Sep 22, 2010 9:19 PM by Alison Haynes

New venture hopes to bring slots to Texas tracks

HOUSTON (AP) - The companies behind a new joint venture that
will own several Texas racetracks are betting their partnership
will help convince lawmakers to pass gambling proposals that would
allow slot machines at such facilities.
Penn National Gaming Inc. and Sam Houston Race Park in Houston,
through its parent company Maxxam Inc., announced their partnership
Wednesday to own and operate the Houston racing facility, the
Valley Race Park in Harlingen and a planned racetrack in Laredo.
The new joint venture comes as the state's struggling racing
industry is readying efforts to convince lawmakers during next
year's legislative session to legalize slot machines at horse and
dog tracks.
Over the past 10 years, the amount wagered at Texas tracks has
declined 50 percent and attendance has dropped 30 percent,
officials with the state's race tracks told a House caucus in June.
The panel is examining gambling issues before the 2011 legislative
session.
Sam Houston Race Park's CEO, Shawn Hurwitz, told the Houston
Chronicle that his company was thankful to have Penn National
Gaming come on board.
"This industry is struggling, and so to have somebody with a
national footprint is a great thing for us," Hurwitz said. "They
have tremendous financial resources, which is a great thing from
the perspective of our current operations and from an effort to get
other gaming passed in the state of Texas, which ultimately is the
answer not only for racing but to help Texas in this tough
economy."
Peter Carlino, Penn National Gaming's CEO, said in a statement
Wednesday that his company has a strong track record of helping
bring gaming to race track facilities.
Penn National, based in Wyomissing, Pa., owns and operates 22
gambling and racing facilities with a focus on slot machines in 15
states and the Canadian province of Ontario. It also has a joint
interest in Pimlico, home of the Preakness Stakes.
"Given the state of the economy, we are eager to begin work
with state and local stakeholders on establishing legislation that
will quickly reinvigorate racing operations throughout Texas and
provide recurring tax revenue needed to fund local and statewide
projects," Carlino said.
But it could be a long shot. Proposals to establish Las
Vegas-style casinos and slot machines at the state's 13 race tracks
and casinos on three federally recognized American Indian
reservations have failed, most recently in the 2009 Texas
Legislature.
Bringing slot machines and other gambling options to the state's
race tracks would require passage of a constitutional amendment
that before going to voters would first require 100 votes in the
House and 21 in the Senate.
Gambling has support among some lawmakers as a way of making up
for a projected budget shortfall of up to $18 billion. Proponents
of slots at tracks say they could generate about $1 billion per
year for state government.
But others, including Gov. Rick Perry and Lt. Gov. David
Dewhurst, who presides over the Senate, oppose expanded gambling.
Opponents say gambling preys on the poor and doesn't help local
economies as much as other types of spending.
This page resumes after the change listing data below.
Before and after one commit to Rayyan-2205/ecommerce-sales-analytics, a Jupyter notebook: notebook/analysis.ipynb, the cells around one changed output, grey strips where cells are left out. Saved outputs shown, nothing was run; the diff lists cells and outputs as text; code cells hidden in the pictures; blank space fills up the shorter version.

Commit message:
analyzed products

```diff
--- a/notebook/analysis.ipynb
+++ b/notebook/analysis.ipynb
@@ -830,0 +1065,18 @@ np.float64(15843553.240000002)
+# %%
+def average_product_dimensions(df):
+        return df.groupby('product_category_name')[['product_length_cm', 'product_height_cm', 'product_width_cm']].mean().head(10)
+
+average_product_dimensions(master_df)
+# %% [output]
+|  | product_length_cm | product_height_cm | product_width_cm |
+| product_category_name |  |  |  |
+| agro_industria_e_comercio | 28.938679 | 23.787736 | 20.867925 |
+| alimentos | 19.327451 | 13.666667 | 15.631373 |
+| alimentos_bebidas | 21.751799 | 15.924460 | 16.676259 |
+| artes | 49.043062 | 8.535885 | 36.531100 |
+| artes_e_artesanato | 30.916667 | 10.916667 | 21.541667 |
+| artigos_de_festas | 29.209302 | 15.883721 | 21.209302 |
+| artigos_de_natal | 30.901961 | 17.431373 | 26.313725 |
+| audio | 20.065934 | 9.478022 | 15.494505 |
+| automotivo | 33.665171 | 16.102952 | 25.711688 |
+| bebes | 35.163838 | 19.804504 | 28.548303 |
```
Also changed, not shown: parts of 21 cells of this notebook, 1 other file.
»Comments

»Topics in this article

Top Videos

1 2 3 4

Most Popular